The biggest plus of learning a functional language before learning an oop lang is that your programming skills get developed firstAndthen you can easily grasp the oop concepts.If you direclty start with an oop language you will have to learn two things simultaenously: "To think about the code"And"To think about the ood".It can get distracting. First practice with a functional languageAnddevelop your programming skills. Then learn OOPAndother paradigms.Since oop was desinged to make up for the shortfalls in structural programming it will be easier to understand why.
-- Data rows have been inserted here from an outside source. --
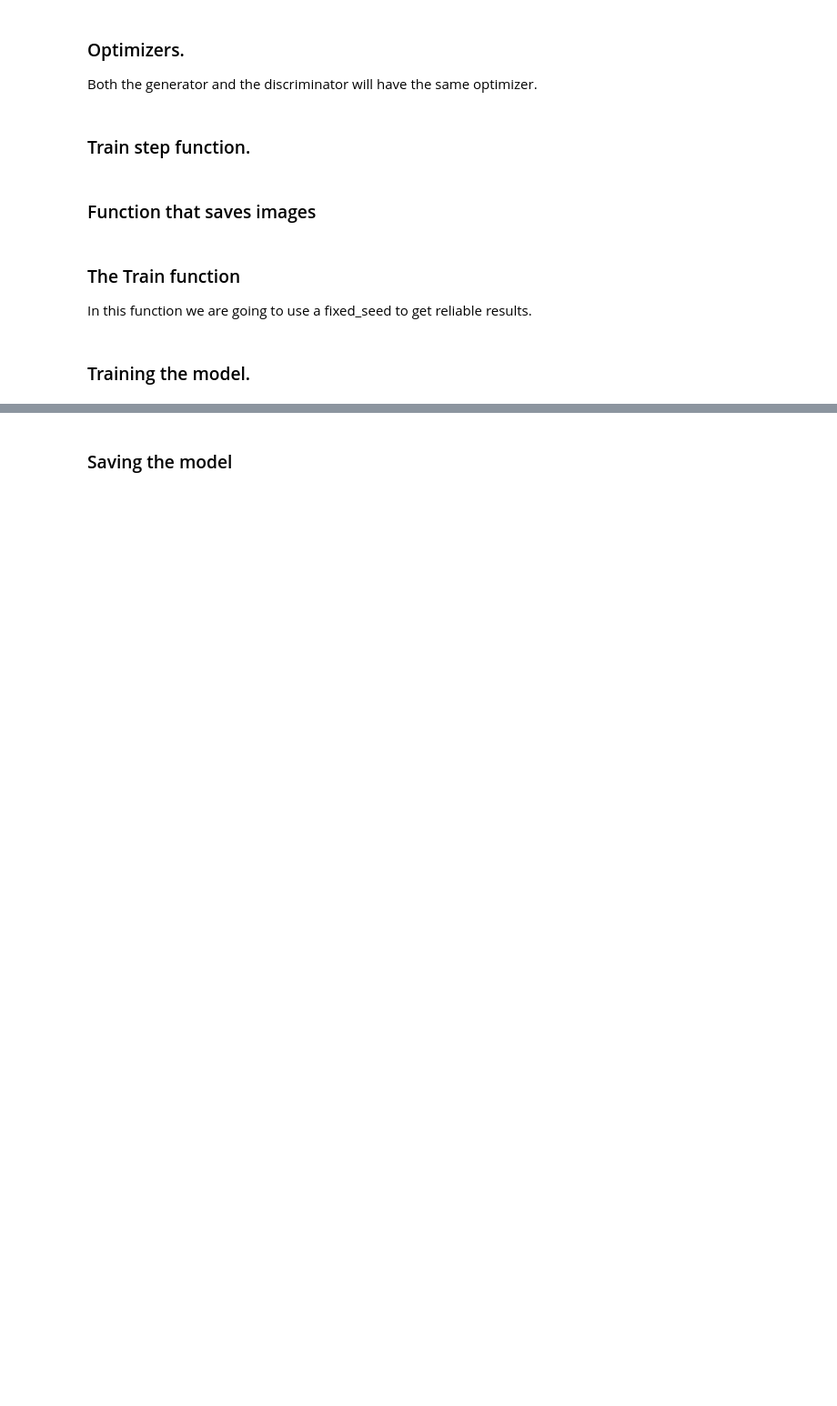
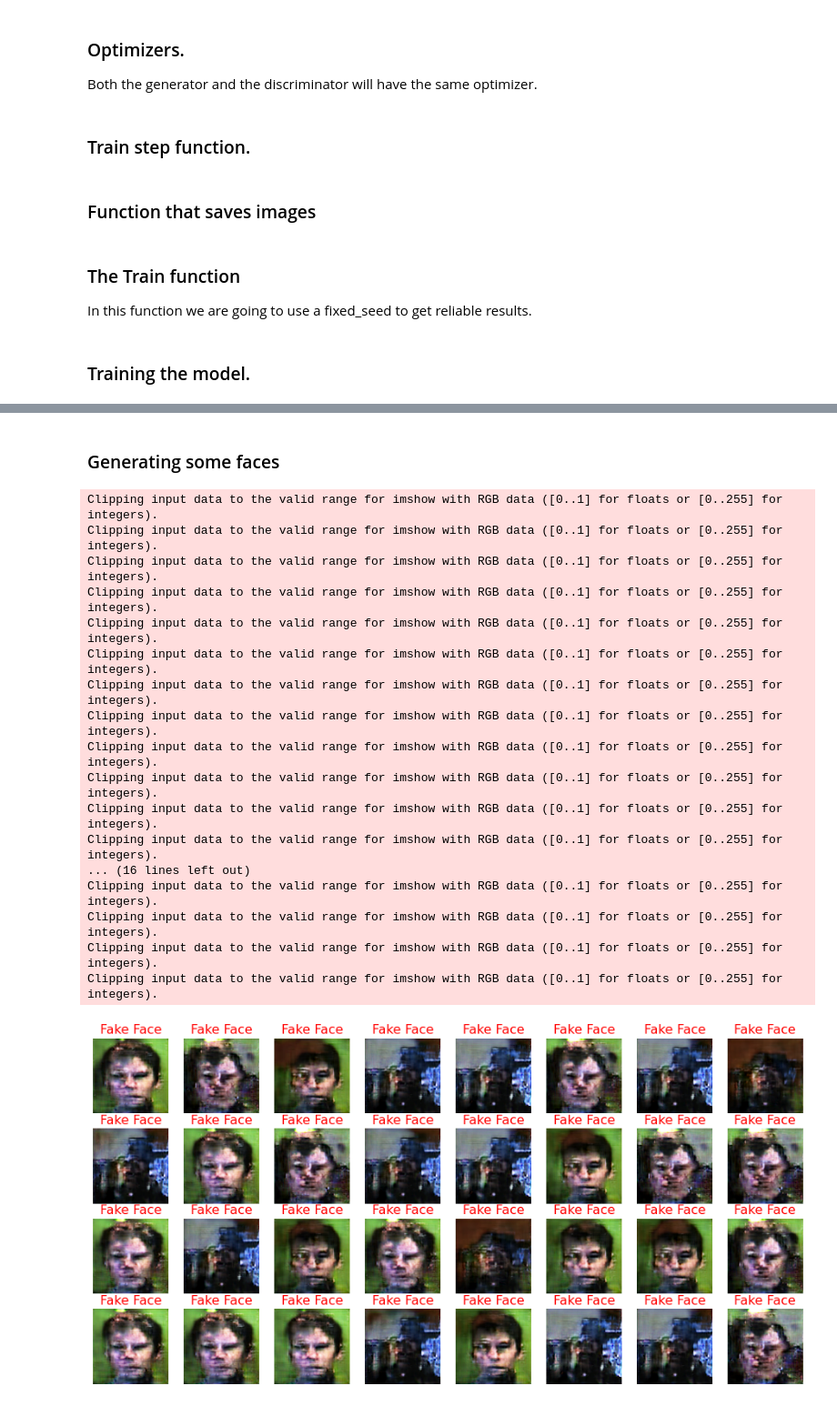
Before and after one commit to CrispenGari/keras-api, a Jupyter notebook: 13_Unsupervised_L/01_DC_GANS_01/06_GANS_FaceGeneration_Introduction.ipynb, the cells around one changed output, grey strips where cells are left out. Shown at 91% size. Saved outputs shown, nothing was run; the diff lists cells and outputs as text; code cells hidden in the pictures; blank space fills up the shorter version.

Commit message:
dcgan-face-generator

```diff
--- a/13_Unsupervised_L/01_DC_GANS_01/06_GANS_FaceGeneration_Introduction.ipynb
+++ b/13_Unsupervised_L/01_DC_GANS_01/06_GANS_FaceGeneration_Introduction.ipynb
@@ -154,3 +188,32 @@ plot_images(batch[0][:24], cols=8)
+# %%
+from PIL import Image
+training_binary_path = os.path.join(DATA_PATH,
+        f'training_data_{GENERATE_SQUARE}_{GENERATE_SQUARE}-tut.npy')
+print(f"Looking for file: {training_binary_path}")
+if not os.path.isfile(training_binary_path):
+  start = time.time()
+  print("Loading training images...")
+
+  training_data = []
+  faces_path = os.path.join(DATA_PATH,'images')
+  for filename in tqdm.tqdm(os.listdir(faces_path)):
+      path = os.path.join(faces_path,filename)
+      image = Image.open(path).resize((GENERATE_SQUARE,
+            GENERATE_SQUARE),Image.ANTIALIAS)
+      training_data.append(np.asarray(image))
+  training_data = np.reshape(training_data,(-1,GENERATE_SQUARE,
+            GENERATE_SQUARE,IMAGE_CHANNELS))
+  training_data = training_data.astype(np.float32)
+  training_data = training_data / 127.5 - 1.
+
+
+  print("Saving training image binary...")
+  np.save(training_binary_path,training_data)
+  elapsed = time.time()-start
+  print (f'Image preprocess time: {hms_string(elapsed)}')
+else:
+  print("Loading previous training pickle...")
+  training_data = np.load(training_binary_path)
 # %% [markdown]
 ### Building Generator model and Descriminator (clean code)
 
@@ -484,2 +565,0 @@ ValueError: ignored
-# %% [markdown]
-### Saving the model
@@ -487,0 +566,36 @@ generator.save(os.path.join(DATA_PATH,"face_generator.h5"))
+# %% [markdown]
+### Generating some faces
+# %%
+seeds = tf.random.normal([32, SEED_SIZE])
+generated_image = generator(seeds)
+# %%
+def plot_images(images_and_classes, cols=5):
+    rows = 4
+    fig = plt.figure()
+    fig.set_size_inches(cols * 2, rows * 2)
+    for i, (image) in enumerate(images_and_classes):
+        plt.subplot(rows, cols, i + 1)
+        plt.axis('off')
+        plt.imshow(np.array(image.numpy() * 255,np.int32) , cmap="gray")
+        plt.title("Fake Face", color ='r', fontsize=16 )
+
+plot_images(generated_image[:], cols=8)
+# %% [output]
+Clipping input data to the valid range for imshow with RGB data ([0..1] for floats or [0..255] for integers).
+Clipping input data to the valid range for imshow with RGB data ([0..1] for floats or [0..255] for integers).
+Clipping input data to the valid range for imshow with RGB data ([0..1] for floats or [0..255] for integers).
+Clipping input data to the valid range for imshow with RGB data ([0..1] for floats or [0..255] for integers).
+Clipping input data to the valid range for imshow with RGB data ([0..1] for floats or [0..255] for integers).
+Clipping input data to the valid range for imshow with RGB data ([0..1] for floats or [0..255] for integers).
+Clipping input data to the valid range for imshow with RGB data ([0..1] for floats or [0..255] for integers).
+Clipping input data to the valid range for imshow with RGB data ([0..1] for floats or [0..255] for integers).
+Clipping input data to the valid range for imshow with RGB data ([0..1] for floats or [0..255] for integers).
+Clipping input data to the valid range for imshow with RGB data ([0..1] for floats or [0..255] for integers).
+Clipping input data to the valid range for imshow with RGB data ([0..1] for floats or [0..255] for integers).
+Clipping input data to the valid range for imshow with RGB data ([0..1] for floats or [0..255] for integers).
+... (16 lines left out)
+Clipping input data to the valid range for imshow with RGB data ([0..1] for floats or [0..255] for integers).
+Clipping input data to the valid range for imshow with RGB data ([0..1] for floats or [0..255] for integers).
+Clipping input data to the valid range for imshow with RGB data ([0..1] for floats or [0..255] for integers).
+Clipping input data to the valid range for imshow with RGB data ([0..1] for floats or [0..255] for integers).
+[figure, added]
```
Also changed, not shown: parts of 26 cells of this notebook.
That is the reason CS courses start with CAndthen go on to C++.
Perhaps the most important reason to consider learning functional programming languages is the understanding of algebraic data-Types.The mental mapping will help in modelling oo class relations and even database design.
The focus on multi-Core/multi-Processor systems stress the use of parallel algorithms which can be expressed clearer and more concisely in fp.The lambda branch of languages will likely see a strong increase in use in the next one to two decades.
But there are also some common pitfalls.To believe fp is simpler is a big mistake, since calculating the space and time complexity as well as delivering proofs of halting can be much more challenging in lambda calculus, especially in languages which support lazy evaluation.
So, learn both!Or perhaps better:First learn a language which embraces both, such as scala.If you don't mind tie-Die t-Shirts and a slight dutch accent, perhaps you'll find the Lacoste Women Long-Sz fp lectures by dr.Erik meijer useful, which are on msdn.
The first, and obvious one is the classic structure and interpretation of computer programs, by abelson and sussman, which remains one of the best introductions to cs out there, and is taught from a functional perspective, using scheme.It's available in full online.If you don't start here, you should get here as some point.
A more recent text covering most of the same ground at a gentler pace, and with a stronger focus on software engineering is how to design programs, by matthew felleisen and a bunch of others from the racket/plt team, which uses the racket dialect of scheme.It's also available online, as is the in-Progress second edition.This book has the advantage that it's designed to be used with the drracket programming environment, which provides a very friendly interface for beginner and expert alike to experiment with code.
On the question of why start with functional programming, i'd like to point at bob harper's blog.Carnegie mellon has recently retooled their cs curriculum to teach functional programming first, and harper has been covering their progress blow-By-Blow on his blog.As one of the guys behind the definition of standard ml, it's obvious that he's for this move, and he argues the reasons for it well.
Finally, i'd caution against learning haskell first, though others may disagree.While haskell's pure approach to fp will certainly breed good habits, the language's focus on lazy computation Outlet isn't necessarily a good match for the beginner;One of the first, and most important things you will need to learn to do as a programmer is to reason about exactly what your program is doing by looking at the source, and about the relative cost of different approaches to the same problem.I'ts my experience that haskell's laziness makes both of these activities somewhat of a challenge for even experienced programmers, though your mileage may vary.